Mali militants say French hostage Gilberto Rodrigues Leal 'is dead'

Image of Gilberto Rodrigues Leal in November 2012 released by Mauritanian news website Alakhbar and provided by Mujao. This image of Gilberto Rodrigues Leal was provided by Mujao shortly after his kidnap

Islamist militants in Mali say a French hostage who has been held captive since 2012 is dead.

The group, linked to al-Qaeda, told the French AFP news agency that Gilberto Rodrigues Leal "is dead, because France is our enemy".

So far there has been no official confirmation of the 62-year-old's death.

Last week, French troops in Mali freed five aid workers kidnapped in the north of the country in February.

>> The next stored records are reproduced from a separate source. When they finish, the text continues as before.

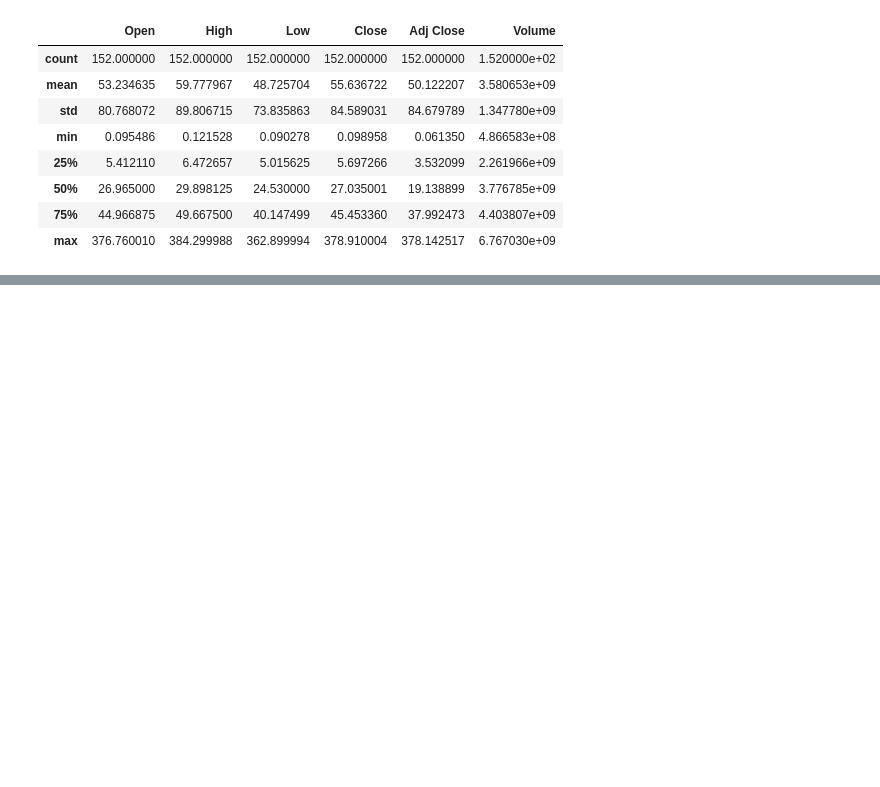
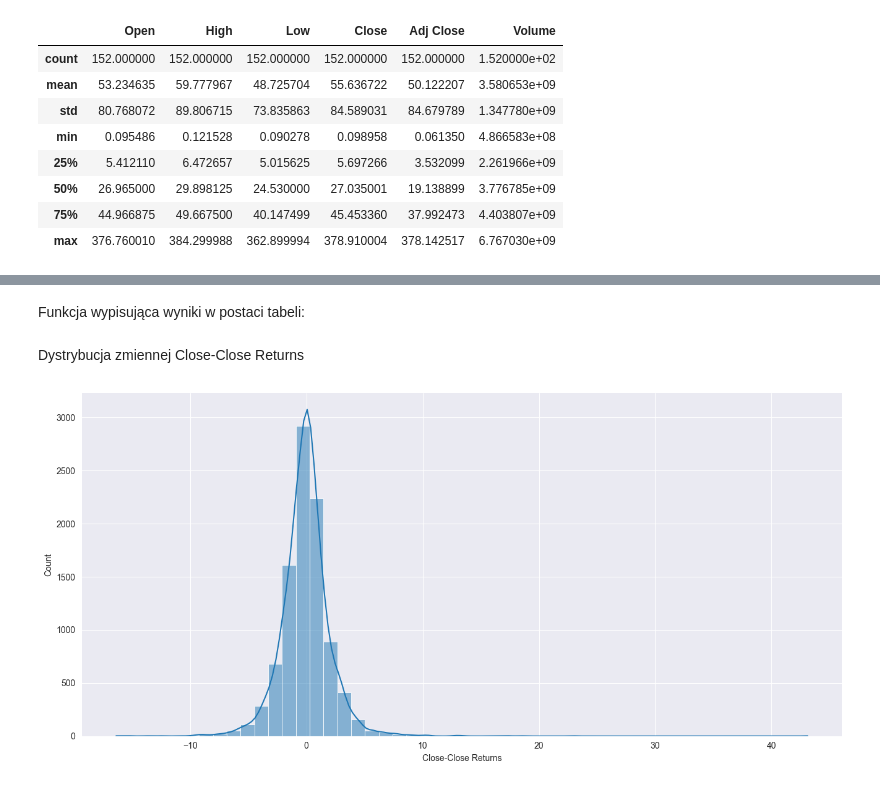
Before and after one commit to daredevilq/stock-market-analysis, a Jupyter notebook: market-analysis.ipynb, the cells around one changed output, grey strips where cells are left out. Drawn from its saved outputs; the diff is of its cells as text; code cells hidden in the pictures; blank space fills up the shorter version.

```diff
--- a/market-analysis.ipynb
+++ b/market-analysis.ipynb
@@ -272,0 +505,2 @@ df_microsoft_quarterly.describe()
+# %% [markdown]
+Funkcja wypisująca wyniki w postaci tabeli:
@@ -272,0 +509,8 @@ df_microsoft_quarterly.describe()
+# %% [markdown]
+Dystrybucja zmiennej Close-Close Returns
+# %%
+g = sns.displot(data=df_microsoft_daily['Close-Close Returns'], kde=True, bins=50)
+g.fig.set_figwidth(15)
+g.fig.set_figheight(6.5)
+# %% [output]
+[figure, added]
```
Also changed, not shown: parts of 50 cells of this notebook, 4 other files.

The report of Mr Rodrigues Leal's death came in a brief phone call from Yoro Abdoul Salam, a spokesman for the Mujao Islamist militant group, AFP said.

He gave no details on the date or circumstances and when asked for evidence, he said "in the name of Allah, he is dead" before hanging up.

The office of French President Francois Hollande said Mr Rodrigues Leal probably died several weeks ago because of abusive treatment by his captors.

A statement said France would "do all to uncover the truth... and will not leave this unpunished".

The French foreign ministry said that the statement from Mujao "responsible for his kidnapping, leads us unfortunately to believe today that Mr Rodrigues Leal is probably dead, even though no material proof can allow us to confirm it".

On Sunday, French Foreign Minister Laurent Fabius had said he was "extremely worried" about Mr Rodrigues Leal.

"We haven't had any news for a long time. We are in contact with the family but we are extremely worried," he said.

Mr Rodrigues Leal was kidnapped in November 2012 by armed men near the western town of Kayes as he was driving a camper van from Mauritania.

Mali descended into chaos two years ago when a Tuareg rebellion in the north triggered a military coup.

This allowed Islamist militants to take over territory which they held for nearly a year until French and West African forces intervened.

More on This Story

The BBC is not responsible for the content of external Internet sites

More Africa stories


Features & Analysis

  • A resin model of a sculpture illustrating the WW1 Christmas Truce football matchChristmas truce

    How France has forgotten the WW1 enemies who shook hands

  • Woman thinkingWho? What? Why?

    The questions of 2014, answered succinctly

  • Banda Aceh in 2004 and 2014Then and now

    Images of transformation 10 years on from the Indian Ocean tsunami

  • JACK O'Connell Big break

    Why Jack O'Connell is the talk of Hollywood

Elsewhere on the BBC

  • Barn collectionFind of the century

    BBC Autos takes a look at the rusting car collection worth millions - discovered in a French barn


  • (File photo) A mother polar bear and two cubssThe Travel Show Watch

    From polar bear watching to crocodile conservation - highlights from 2014

BBC © 2014 The BBC is not responsible for the content of external sites. Read more.

This page is best viewed in an up-to-date web browser with style sheets (CSS) enabled. While you will be able to view the content of this page in your current browser, you will not be able to get the full visual experience. Please consider upgrading your browser software or enabling style sheets (CSS) if you are able to do so.